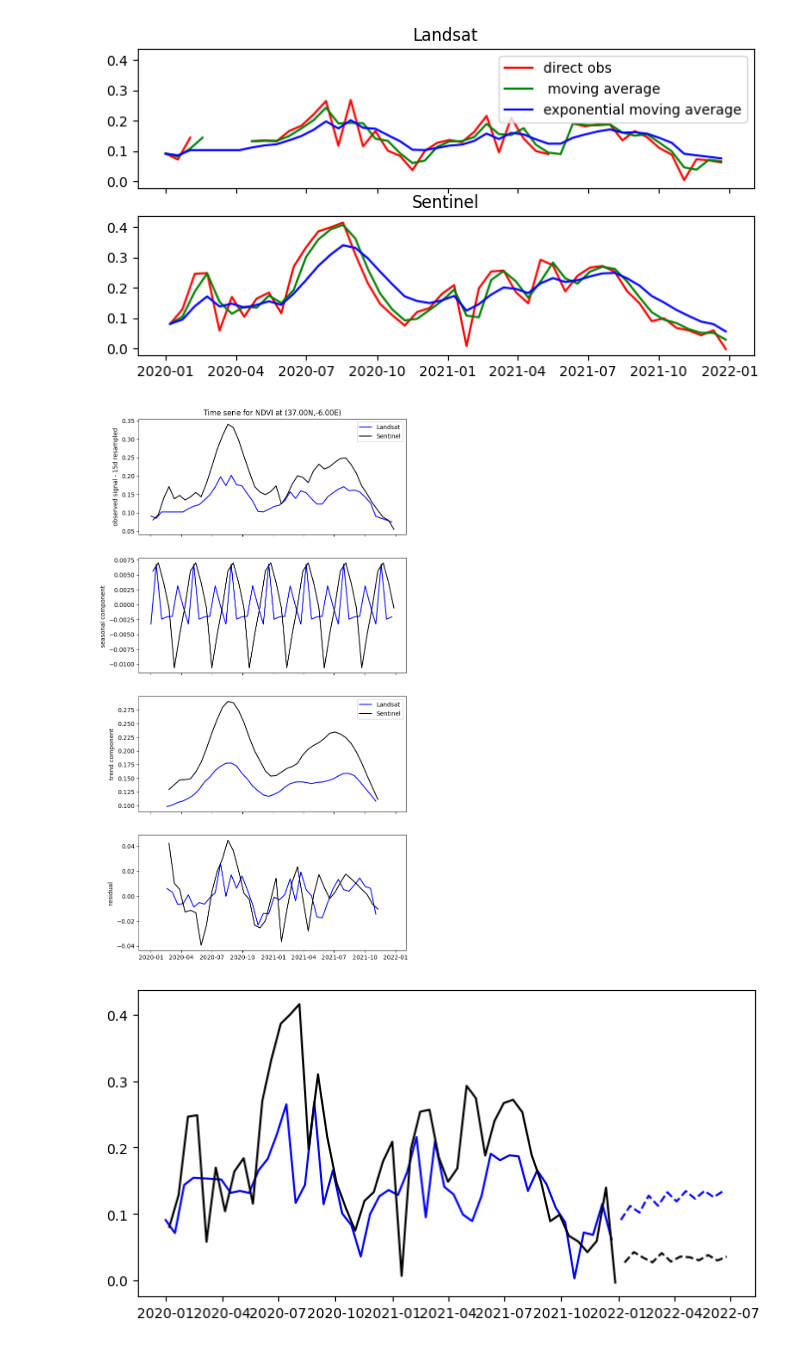
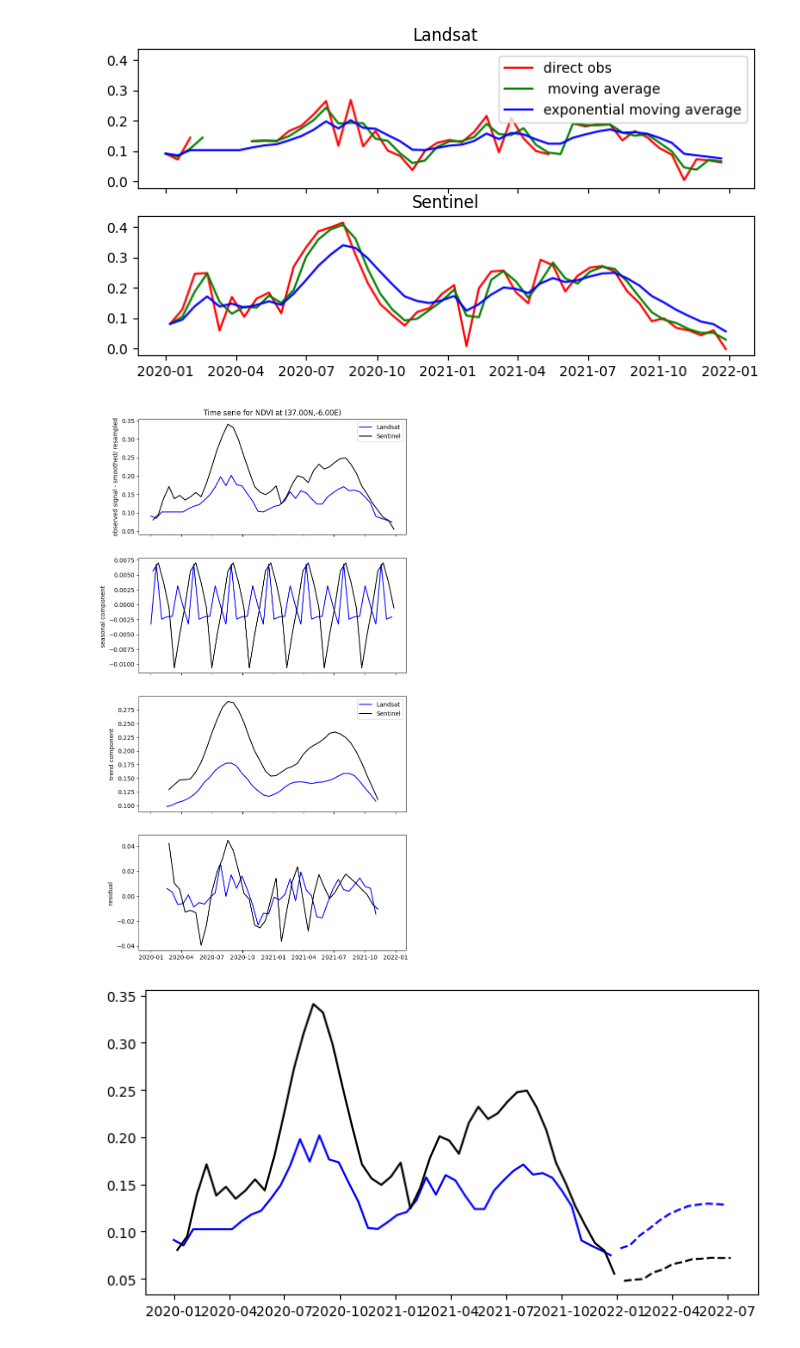
Before and after one commit to jclary-31/VegetationFromSpace_Landsat2_Sentinel8, a Jupyter notebook: Multispectral_Satellite_test.ipynb, the cells around one changed output. Cells and saved outputs as stored; diff of their text form; code cells hidden in the pictures.

```diff
--- a/Multispectral_Satellite_test.ipynb
+++ b/Multispectral_Satellite_test.ipynb
@@ -688,19 +805,19 @@ fig.show()
 
 #resample on 15d and interpolate
 #rolling mean induce nana.... cant be interpolated
-Sent_df16d=Sent_ema.resample('16d').mean().interpolate(method='spline',order=1)
-Land_df16d=Land_ema.resample('16d').mean().interpolate(method='spline',order=1)
+Sent_df_smooth=Sent_ema.resample('16d').mean().interpolate(method='spline',order=1)
+Land_df_smooth=Land_ema.resample('16d').mean().interpolate(method='spline',order=1)
 
 #seasonal decompose does NOT handle missing value ... but sentinel as some gaps
 #interpolation required before!
-Sent_decomp = seasonal_decompose(Sent_df16d[feature], model='additive')#,period=365//16)
-Land_decomp = seasonal_decompose(Land_df16d[feature], model='additive')
+Sent_decomp = seasonal_decompose(Sent_df_smooth[feature], model='additive')#,period=365//16)
+Land_decomp = seasonal_decompose(Land_df_smooth[feature], model='additive')
 
 
 fig,ax=plt.subplots(4,1,figsize=(8,16),sharex=True)
 ax[0].plot(Land_decomp.observed,'b',label='Landsat')
 ax[0].plot(Sent_decomp.observed,'k',label='Sentinel')
-ax[0].set_ylabel('observed signal - 15d resampled')
+ax[0].set_ylabel('observed signal - smoothed/ resampled')
 ax[0].legend()
 ax[0].set_title('Time serie for '+ feature +' at ('+ '{:0.2f}'.format(lat) +'N,'+ '{:0.2f}'.format(lon) +'E)')
 #ax[0].tick_params(labelbottom=True)
@@ -720,7 +837,7 @@ ax[3].set_ylabel('residual ')
 
 fig.show()
 # %% [output]
-[figure, old version]
+[figure, new version]
 # %%
 
 ############################################## PREDICTION
@@ -728,37 +845,37 @@ fig.show()
 # ARIMA= Autoregressive Integrated Moving Average
 #https://medium.com/@hazallgultekin/time-series-analysis-and-forecasting-with-arima-8be02ba2665a
 #https://www.statsmodels.org/stable/generated/statsmodels.tsa.arima.model.ARIMA.html
 from statsmodels.tsa.arima.model import ARIMA
 
 #ordre=(p,q,d) The parameters of the ARIMA model are defined as follows:
 #    p: The lag order, representing the number of lag observations incorporated in the model.
 #    d: Degree of differencing, denoting the number of times raw observations undergo differencing.
 #    q: Order of moving average, indicating the size of the moving average window.
 ordre=(4, 1, 2)
 
 #define optimal order p,d,q ???
 
-nstep=round(Sent_df15d.shape[0]/4)
+nstep=round(Sent_df_smooth.shape[0]/4)
 
-model = ARIMA(Land_df15d[feature], order=ordre)
+model = ARIMA(Land_df_smooth[feature], order=ordre)
 model_fit = model.fit()
 # Forecast next n time step, here a timestep=15days
 Land_forecast = model_fit.forecast(steps=nstep)
 
-model = ARIMA(Sent_df15d[feature], order=ordre)
+model = ARIMA(Sent_df_smooth[feature], order=ordre)
 model_fit = model.fit()
 # Forecast next n time step, here a timestep=15days
 Sent_forecast = model_fit.forecast(steps=nstep)
 
 ####
 
 fig,ax=plt.subplots(figsize=(8,4))
-ax.plot(Land_df15d.index,Land_df15d[feature],'b')
-ax.plot(Sent_df15d.index,Sent_df15d[feature],'k')
+ax.plot(Land_df_smooth.index,Land_df_smooth[feature],'b')
+ax.plot(Sent_df_smooth.index,Sent_df_smooth[feature],'k')
 ax.plot(Land_forecast.index,Land_forecast,'b',linestyle='dashed')
 ax.plot(Sent_forecast.index,Sent_forecast,'k',linestyle='dashed')
 
 fig.show()
 # %% [output]
-[figure, old version]
+[figure, new version]
 # %%
```
Also changed, not shown: parts of 14 cells of this notebook.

==============================

Try it: Could you return the whole listing exactly, images excluded?

Task output:
Before and after one commit to jclary-31/VegetationFromSpace_Landsat2_Sentinel8, a Jupyter notebook: Multispectral_Satellite_test.ipynb, the cells around one changed output. Cells and saved outputs as stored; diff of their text form; code cells hidden in the pictures.

```diff
--- a/Multispectral_Satellite_test.ipynb
+++ b/Multispectral_Satellite_test.ipynb
@@ -688,19 +805,19 @@ fig.show()
 
 #resample on 15d and interpolate
 #rolling mean induce nana.... cant be interpolated
-Sent_df16d=Sent_ema.resample('16d').mean().interpolate(method='spline',order=1)
-Land_df16d=Land_ema.resample('16d').mean().interpolate(method='spline',order=1)
+Sent_df_smooth=Sent_ema.resample('16d').mean().interpolate(method='spline',order=1)
+Land_df_smooth=Land_ema.resample('16d').mean().interpolate(method='spline',order=1)
 
 #seasonal decompose does NOT handle missing value ... but sentinel as some gaps
 #interpolation required before!
-Sent_decomp = seasonal_decompose(Sent_df16d[feature], model='additive')#,period=365//16)
-Land_decomp = seasonal_decompose(Land_df16d[feature], model='additive')
+Sent_decomp = seasonal_decompose(Sent_df_smooth[feature], model='additive')#,period=365//16)
+Land_decomp = seasonal_decompose(Land_df_smooth[feature], model='additive')
 
 
 fig,ax=plt.subplots(4,1,figsize=(8,16),sharex=True)
 ax[0].plot(Land_decomp.observed,'b',label='Landsat')
 ax[0].plot(Sent_decomp.observed,'k',label='Sentinel')
-ax[0].set_ylabel('observed signal - 15d resampled')
+ax[0].set_ylabel('observed signal - smoothed/ resampled')
 ax[0].legend()
 ax[0].set_title('Time serie for '+ feature +' at ('+ '{:0.2f}'.format(lat) +'N,'+ '{:0.2f}'.format(lon) +'E)')
 #ax[0].tick_params(labelbottom=True)
@@ -720,7 +837,7 @@ ax[3].set_ylabel('residual ')
 
 fig.show()
 # %% [output]
-[figure, old version]
+[figure, new version]
 # %%
 
 ############################################## PREDICTION
@@ -728,37 +845,37 @@ fig.show()
 # ARIMA= Autoregressive Integrated Moving Average
 #https://medium.com/@hazallgultekin/time-series-analysis-and-forecasting-with-arima-8be02ba2665a
 #https://www.statsmodels.org/stable/generated/statsmodels.tsa.arima.model.ARIMA.html
 from statsmodels.tsa.arima.model import ARIMA
 
 #ordre=(p,q,d) The parameters of the ARIMA model are defined as follows:
 #    p: The lag order, representing the number of lag observations incorporated in the model.
 #    d: Degree of differencing, denoting the number of times raw observations undergo differencing.
 #    q: Order of moving average, indicating the size of the moving average window.
 ordre=(4, 1, 2)
 
 #define optimal order p,d,q ???
 
-nstep=round(Sent_df15d.shape[0]/4)
+nstep=round(Sent_df_smooth.shape[0]/4)
 
-model = ARIMA(Land_df15d[feature], order=ordre)
+model = ARIMA(Land_df_smooth[feature], order=ordre)
 model_fit = model.fit()
 # Forecast next n time step, here a timestep=15days
 Land_forecast = model_fit.forecast(steps=nstep)
 
-model = ARIMA(Sent_df15d[feature], order=ordre)
+model = ARIMA(Sent_df_smooth[feature], order=ordre)
 model_fit = model.fit()
 # Forecast next n time step, here a timestep=15days
 Sent_forecast = model_fit.forecast(steps=nstep)
 
 ####
 
 fig,ax=plt.subplots(figsize=(8,4))
-ax.plot(Land_df15d.index,Land_df15d[feature],'b')
-ax.plot(Sent_df15d.index,Sent_df15d[feature],'k')
+ax.plot(Land_df_smooth.index,Land_df_smooth[feature],'b')
+ax.plot(Sent_df_smooth.index,Sent_df_smooth[feature],'k')
 ax.plot(Land_forecast.index,Land_forecast,'b',linestyle='dashed')
 ax.plot(Sent_forecast.index,Sent_forecast,'k',linestyle='dashed')
 
 fig.show()
 # %% [output]
-[figure, old version]
+[figure, new version]
 # %%
```
Also changed, not shown: parts of 14 cells of this notebook.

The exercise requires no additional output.